This book examines, for the first time, the role of Britain's Empire in far-right thought between 1920 and 1980. Throughout these turbulent decades, upheaval in the Empire combined with declining British world power was frequently discussed and reflected upon in far-right publications, as were radical policies designed to revitalise British imperialism.
Drawing on the case studies of Ireland, India, Palestine, Kenya and Rhodesia, this book argues that imperialism provided a frame through which ideas at the core of far-right thinking could be advocated: nationalism, racism, conspiracy theory, anti-Semitism and anti-communism. The far-right's opposition to imperial decline ultimately reflected more than just a desire to reverse the fortunes of the British Empire, it was also a crucial means of promoting central ideological values. Ultimately, by analysing far right imperial thought, we are able to understand how they interacted with mainstream ideas of British imperialism during the 20th century, whilst also promoting their own uniquely racist, violent and authoritarian vision of Empire.
This book will be of interest to students and scholars of British fascism, empire, imperialism, racial and ethnic studies, and political history.
Chapter 1: The Far Right and the British Empire
Chapter 2: Ireland
Chapter 3: India
Chapter 4: Palestine
Chapter 5: Kenya
Chapter 6: Rhodesia
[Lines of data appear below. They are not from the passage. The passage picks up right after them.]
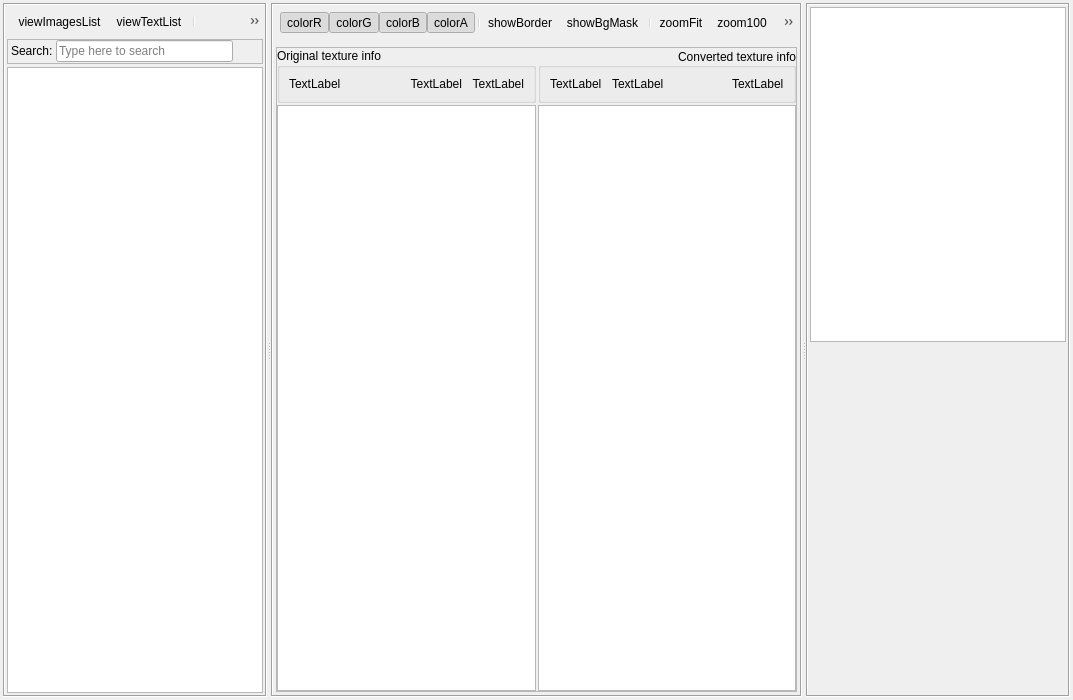
Qt form Tools/ResourceEditor/DataQt/texturebrowser.ui (xaoctech/dava.engine) before a commit.
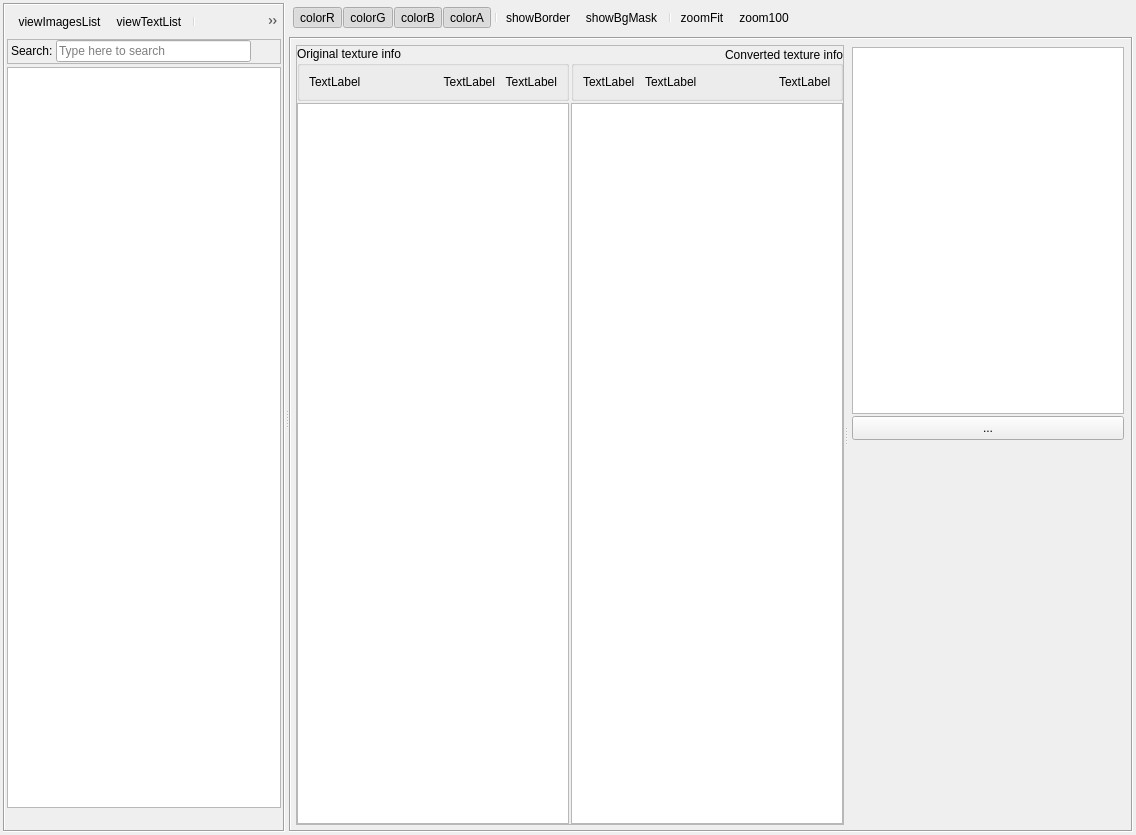
The same form after that commit. Icons and pictures are not drawn. Custom widgets are drawn as their Qt base class.

Commit message: [DF-1507] More accurate controls position on textureBrowser window

```diff
--- a/Tools/ResourceEditor/DataQt/texturebrowser.ui
+++ b/Tools/ResourceEditor/DataQt/texturebrowser.ui
@@ -6,8 +6,8 @@
    <rect>
     <x>0</x>
     <y>0</y>
-    <width>1073</width>
-    <height>700</height>
+    <width>1136</width>
+    <height>835</height>
    </rect>
   </property>
   <property name="sizePolicy">
@@ -82,7 +82,7 @@
          <addaction name="actionViewTextList"/>
          <addaction name="separator"/>
          <addaction name="actionFilterSelectedNode"/>
-         <addaction name="separator"/>
+         <addaction name="actionConvertAll"/>
         </widget>
        </item>
        <item>
@@ -189,46 +189,25 @@
          </property>
         </widget>
        </item>
+       <item>
+        <widget class="QToolBar" name="textureListSortToolbar">
+         <property name="iconSize">
+          <size>
+           <width>16</width>
+           <height>16</height>
+          </size>
+         </property>
+        </widget>
+       </item>
       </layout>
      </widget>
-     <widget class="QSplitter" name="splitterH">
-      <property name="sizePolicy">
-       <sizepolicy hsizetype="Expanding" vsizetype="Expanding">
-        <horstretch>80</horstretch>
-        <verstretch>100</verstretch>
-       </sizepolicy>
-      </property>
-      <property name="frameShape">
-       <enum>QFrame::NoFrame</enum>
-      </property>
-      <property name="frameShadow">
-       <enum>QFrame::Sunken</enum>
-      </property>
-      <property name="lineWidth">
-       <number>1</number>
-      </property>
-      <property name="orientation">
-       <enum>Qt::Vertical</enum>
-      </property>
-      <widget class="QFrame" name="frameTextures">
-       <property name="sizePolicy">
-        <sizepolicy hsizetype="Preferred" vsizetype="Preferred">
-         <horstretch>0</horstretch>
-         <verstretch>0</verstretch>
-        </sizepolicy>
-       </property>
-       <property name="frameShape">
-        <enum>QFrame::Box</enum>
-       </property>
-       <property name="frameShadow">
-        <enum>QFrame::Sunken</enum>
-       </property>
-       <layout class="QVBoxLayout" name="verticalLayout_3">
+     <widget class="QFrame" name="frameMain">
+      <layout class="QVBoxLayout" name="verticalLayout_5">
         <property name="spacing">
          <number>5</number>
         </property>
         <property name="margin">
-         <number>3</number>
+        <number>0</number>
         </property>
         <item>
          <widget class="QToolBar" name="textureToolbar">
@@ -275,16 +254,51 @@
           <addaction name="separator"/>
           <addaction name="actionZoomFit"/>
           <addaction name="actionZoom100"/>
-          <addaction name="separator"/>
-          <addaction name="actionConvert"/>
-          <addaction name="actionConvertAll"/>
          </widget>
         </item>
         <item>
-         <widget class="QTabBar" name="viewTabBar" native="true"/>
+        <widget class="QFrame" name="frameTextureAndProp">
+         <property name="sizePolicy">
+          <sizepolicy hsizetype="Preferred" vsizetype="Expanding">
+           <horstretch>0</horstretch>
+           <verstretch>0</verstretch>
+          </sizepolicy>
+         </property>
+         <property name="frameShape">
+          <enum>QFrame::Box</enum>
+         </property>
+         <property name="frameShadow">
+          <enum>QFrame::Sunken</enum>
+         </property>
+         <layout class="QVBoxLayout" name="verticalLayout_6">
+          <property name="spacing">
+           <number>1</number>
+          </property>
+          <property name="margin">
+           <number>5</number>
+          </property>
+          <item>
+           <widget class="QTabBar" name="viewTabBar" native="true">
+            <property name="sizePolicy">
+             <sizepolicy hsizetype="Preferred" vsizetype="Preferred">
+              <horstretch>0</horstretch>
+              <verstretch>0</verstretch>
+             </sizepolicy>
+            </property>
+           </widget>
         </item>
         <item>
-         <widget class="QFrame" name="frame_2">
+           <widget class="QSplitter" name="splitter_2">
+            <property name="sizePolicy">
+             <sizepolicy hsizetype="Expanding" vsizetype="Expanding">
+              <horstretch>0</horstretch>
+              <verstretch>0</verstretch>
+             </sizepolicy>
+            </property>
+            <property name="orientation">
+             <enum>Qt::Horizontal</enum>
+            </property>
+            <widget class="QFrame" name="frameTextures">
           <property name="frameShape">
            <enum>QFrame::StyledPanel</enum>
           </property>
@@ -479,11 +493,7 @@
            </item>
           </layout>
          </widget>
-        </item>
-       </layout>
-      </widget>
-     </widget>
-     <widget class="QFrame" name="frame_3">
+            <widget class="QFrame" name="frameProperties">
       <property name="sizePolicy">
        <sizepolicy hsizetype="Expanding" vsizetype="Preferred">
         <horstretch>0</horstretch>
@@ -496,17 +506,20 @@
         <height>0</height>
        </size>
       </property>
-      <property name="frameShape">
-       <enum>QFrame::Box</enum>
-      </property>
-      <property name="frameShadow">
-       <enum>QFrame::Sunken</enum>
-      </property>
       <layout class="QVBoxLayout" name="verticalLayout_2">
        <property name="spacing">
         <number>2</number>
        </property>
-       <property name="margin">
+              <property name="leftMargin">
+               <number>4</number>
+              </property>
+              <property name="topMargin">
+               <number>2</number>
+              </property>
+              <property name="rightMargin">
+               <number>2</number>
+              </property>
+              <property name="bottomMargin">
         <number>2</number>
        </property>
        <item>
@@ -531,6 +544,28 @@
          </property>
         </widget>
        </item>
+              <item>
+               <widget class="QToolButton" name="convertToolButton">
+                <property name="sizePolicy">
+                 <sizepolicy hsizetype="Preferred" vsizetype="Preferred">
+                  <horstretch>0</horstretch>
+                  <verstretch>0</verstretch>
+                 </sizepolicy>
+                </property>
+                <property name="minimumSize">
+                 <size>
+                  <width>0</width>
+                  <height>24</height>
+                 </size>
+                </property>
+                <property name="text">
+                 <string>...</string>
+                </property>
+                <property name="toolButtonStyle">
+                 <enum>Qt::ToolButtonTextBesideIcon</enum>
+                </property>
+               </widget>
+              </item>
        <item>
         <widget class="QLabel" name="warningLabel">
          <property name="sizePolicy">
@@ -539,18 +574,23 @@
            <verstretch>0</verstretch>
           </sizepolicy>
          </property>
+                <property name="font">
+                 <font>
+                  <pointsize>10</pointsize>
+                 </font>
+                </property>
          <property name="text">
           <string/>
          </property>
-         <property name="textFormat">
-          <enum>Qt::AutoText</enum>
-         </property>
          <property name="alignment">
           <set>Qt::AlignCenter</set>
          </property>
          <property name="wordWrap">
           <bool>true</bool>
          </property>
+                <property name="margin">
+                 <number>3</number>
+                </property>
         </widget>
        </item>
        <item>
@@ -565,6 +605,13 @@
           </size>
          </property>
         </spacer>
+              </item>
+             </layout>
+            </widget>
+           </widget>
+          </item>
+         </layout>
+        </widget>
        </item>
       </layout>
      </widget>
```
Left out of the diff: 2 changed lines with no effect on the pictures. Lines whose indentation alone changed are shown as unchanged. The commit also changes 1 other file.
This new book series focuses upon fascist, far right and right-wing politics primarily within a historical context but also drawing on insights from other disciplinary perspectives. Its scope also includes radical-right populism, cultural manifestations of the far right and points of convergence and exchange with the mainstream and traditional right.